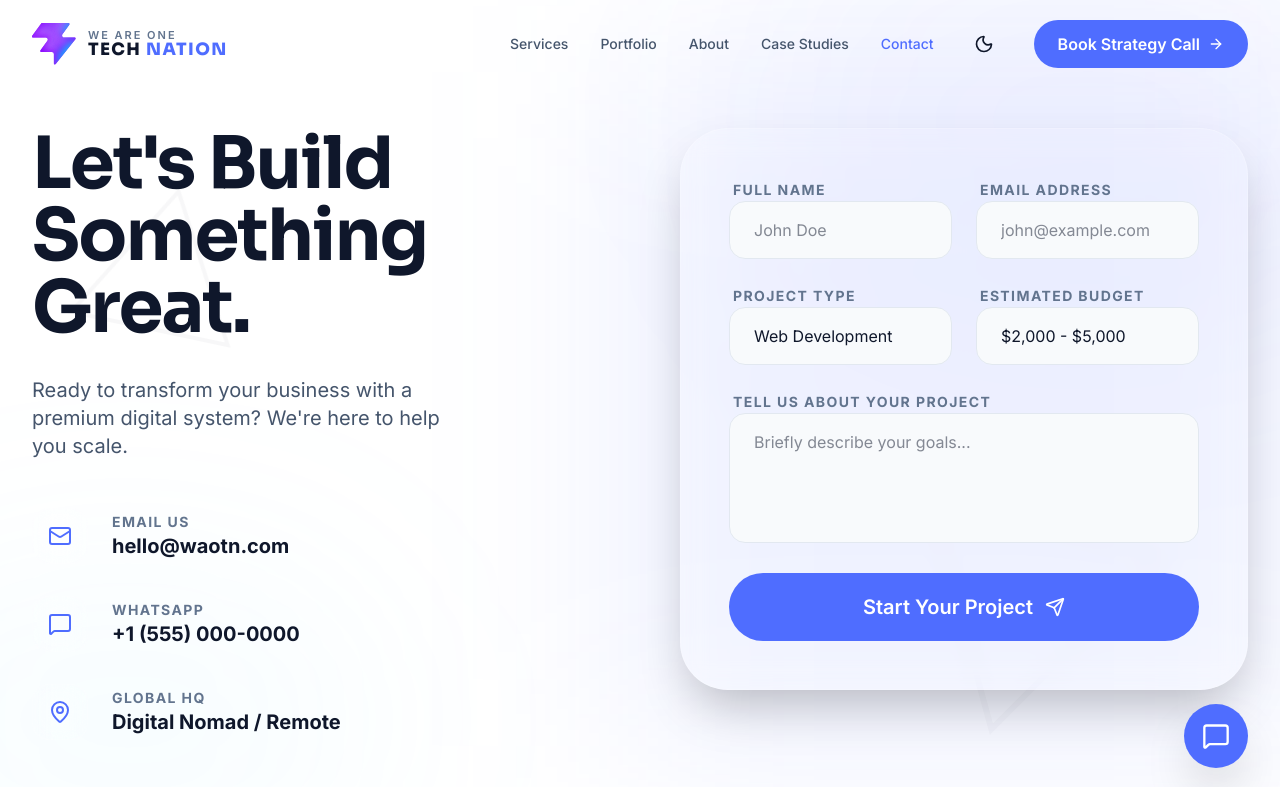
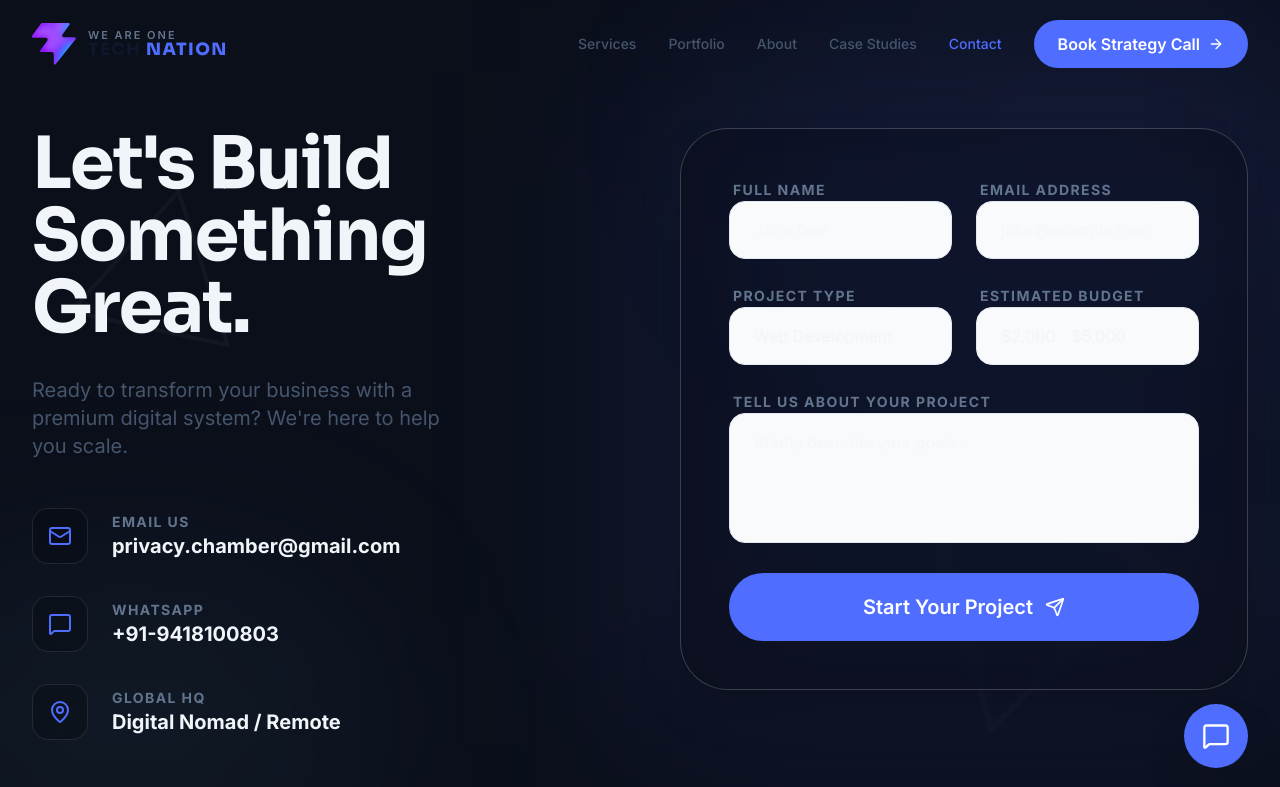
Before and after one commit to privacychamber/WeAreOneTechNation, a React (Vite) app: page /contact in a window 1280 px wide. Shown: the top 787 px of the page. Built offline with nearby package versions, Linux system fonts and the light colour scheme.

Commit message:
feat: force dark mode only and update contact details

```diff
--- a/src/components/common/Navbar.tsx
+++ b/src/components/common/Navbar.tsx
@@ -77,12 +77,7 @@ export const Navbar: React.FC = () => {
             </Link>
           ))}
 
-          <button
-            onClick={toggleTheme}
-            className="p-2 rounded-full hover:bg-slate-200 dark:hover:bg-slate-800 transition-colors"
-          >
-            {theme === 'dark' ? <Sun size={20} /> : <Moon size={20} />}
-          </button>
+
 
           <Link to="/contact" className="btn-primary flex items-center gap-2">
             Book Strategy Call <ArrowRight size={16} />
@@ -91,12 +86,7 @@ export const Navbar: React.FC = () => {
 
         {/* Mobile Toggle */}
         <div className="flex md:hidden items-center gap-4">
-          <button
-            onClick={toggleTheme}
-            className="p-2 rounded-full hover:bg-slate-200 dark:hover:bg-slate-800 transition-colors"
-          >
-            {theme === 'dark' ? <Sun size={20} /> : <Moon size={20} />}
-          </button>
+
           <button
             onClick={() => setIsOpen(!isOpen)}
             className="text-slate-900 dark:text-white"
--- a/src/hooks/useTheme.ts
+++ b/src/hooks/useTheme.ts
@@ -1,27 +1,16 @@
 import { useState, useEffect } from 'react';
 
 export const useTheme = () => {
-  const [theme, setTheme] = useState(() => {
-    if (typeof window !== 'undefined') {
-      const savedTheme = localStorage.getItem('theme');
-      if (savedTheme) return savedTheme;
-      return window.matchMedia('(prefers-color-scheme: dark)').matches ? 'dark' : 'light';
-    }
-    return 'dark';
-  });
+  const theme = 'dark';
 
   useEffect(() => {
     const root = window.document.documentElement;
-    if (theme === 'dark') {
-      root.classList.add('dark');
-    } else {
-      root.classList.remove('dark');
-    }
-    localStorage.setItem('theme', theme);
-  }, [theme]);
+    root.classList.add('dark');
+    localStorage.setItem('theme', 'dark');
+  }, []);
 
   const toggleTheme = () => {
-    setTheme(prev => (prev === 'dark' ? 'light' : 'dark'));
+    // Disabled
   };
 
   return { theme, toggleTheme };
--- a/src/pages/Contact.tsx
+++ b/src/pages/Contact.tsx
@@ -31,7 +31,7 @@ const Contact: React.FC = () => {
                 </div>
                 <div>
                   <div className="text-sm text-slate-500 font-bold uppercase tracking-widest">Email Us</div>
-                  <div className="text-xl font-bold">hello@waotn.com</div>
+                  <div className="text-xl font-bold">privacy.chamber@gmail.com</div>
                 </div>
               </div>
               <div className="flex items-center gap-6">
@@ -40,7 +40,7 @@ const Contact: React.FC = () => {
                 </div>
                 <div>
                   <div className="text-sm text-slate-500 font-bold uppercase tracking-widest">WhatsApp</div>
-                  <div className="text-xl font-bold">+1 (555) 000-0000</div>
+                  <div className="text-xl font-bold">+91-9418100803</div>
                 </div>
               </div>
               <div className="flex items-center gap-6">
```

****

Give back the records exactly, minus any pictures.

TASK RESPONSE.
Before and after one commit to privacychamber/WeAreOneTechNation, a React (Vite) app: page /contact in a window 1280 px wide. Shown: the top 787 px of the page. Built offline with nearby package versions, Linux system fonts and the light colour scheme.

Commit message:
feat: force dark mode only and update contact details

```diff
--- a/src/components/common/Navbar.tsx
+++ b/src/components/common/Navbar.tsx
@@ -77,12 +77,7 @@ export const Navbar: React.FC = () => {
             </Link>
           ))}
 
-          <button
-            onClick={toggleTheme}
-            className="p-2 rounded-full hover:bg-slate-200 dark:hover:bg-slate-800 transition-colors"
-          >
-            {theme === 'dark' ? <Sun size={20} /> : <Moon size={20} />}
-          </button>
+
 
           <Link to="/contact" className="btn-primary flex items-center gap-2">
             Book Strategy Call <ArrowRight size={16} />
@@ -91,12 +86,7 @@ export const Navbar: React.FC = () => {
 
         {/* Mobile Toggle */}
         <div className="flex md:hidden items-center gap-4">
-          <button
-            onClick={toggleTheme}
-            className="p-2 rounded-full hover:bg-slate-200 dark:hover:bg-slate-800 transition-colors"
-          >
-            {theme === 'dark' ? <Sun size={20} /> : <Moon size={20} />}
-          </button>
+
           <button
             onClick={() => setIsOpen(!isOpen)}
             className="text-slate-900 dark:text-white"
--- a/src/hooks/useTheme.ts
+++ b/src/hooks/useTheme.ts
@@ -1,27 +1,16 @@
 import { useState, useEffect } from 'react';
 
 export const useTheme = () => {
-  const [theme, setTheme] = useState(() => {
-    if (typeof window !== 'undefined') {
-      const savedTheme = localStorage.getItem('theme');
-      if (savedTheme) return savedTheme;
-      return window.matchMedia('(prefers-color-scheme: dark)').matches ? 'dark' : 'light';
-    }
-    return 'dark';
-  });
+  const theme = 'dark';
 
   useEffect(() => {
     const root = window.document.documentElement;
-    if (theme === 'dark') {
-      root.classList.add('dark');
-    } else {
-      root.classList.remove('dark');
-    }
-    localStorage.setItem('theme', theme);
-  }, [theme]);
+    root.classList.add('dark');
+    localStorage.setItem('theme', 'dark');
+  }, []);
 
   const toggleTheme = () => {
-    setTheme(prev => (prev === 'dark' ? 'light' : 'dark'));
+    // Disabled
   };
 
   return { theme, toggleTheme };
--- a/src/pages/Contact.tsx
+++ b/src/pages/Contact.tsx
@@ -31,7 +31,7 @@ const Contact: React.FC = () => {
                 </div>
                 <div>
                   <div className="text-sm text-slate-500 font-bold uppercase tracking-widest">Email Us</div>
-                  <div className="text-xl font-bold">hello@waotn.com</div>
+                  <div className="text-xl font-bold">privacy.chamber@gmail.com</div>
                 </div>
               </div>
               <div className="flex items-center gap-6">
@@ -40,7 +40,7 @@ const Contact: React.FC = () => {
                 </div>
                 <div>
                   <div className="text-sm text-slate-500 font-bold uppercase tracking-widest">WhatsApp</div>
-                  <div className="text-xl font-bold">+1 (555) 000-0000</div>
+                  <div className="text-xl font-bold">+91-9418100803</div>
                 </div>
               </div>
               <div className="flex items-center gap-6">
```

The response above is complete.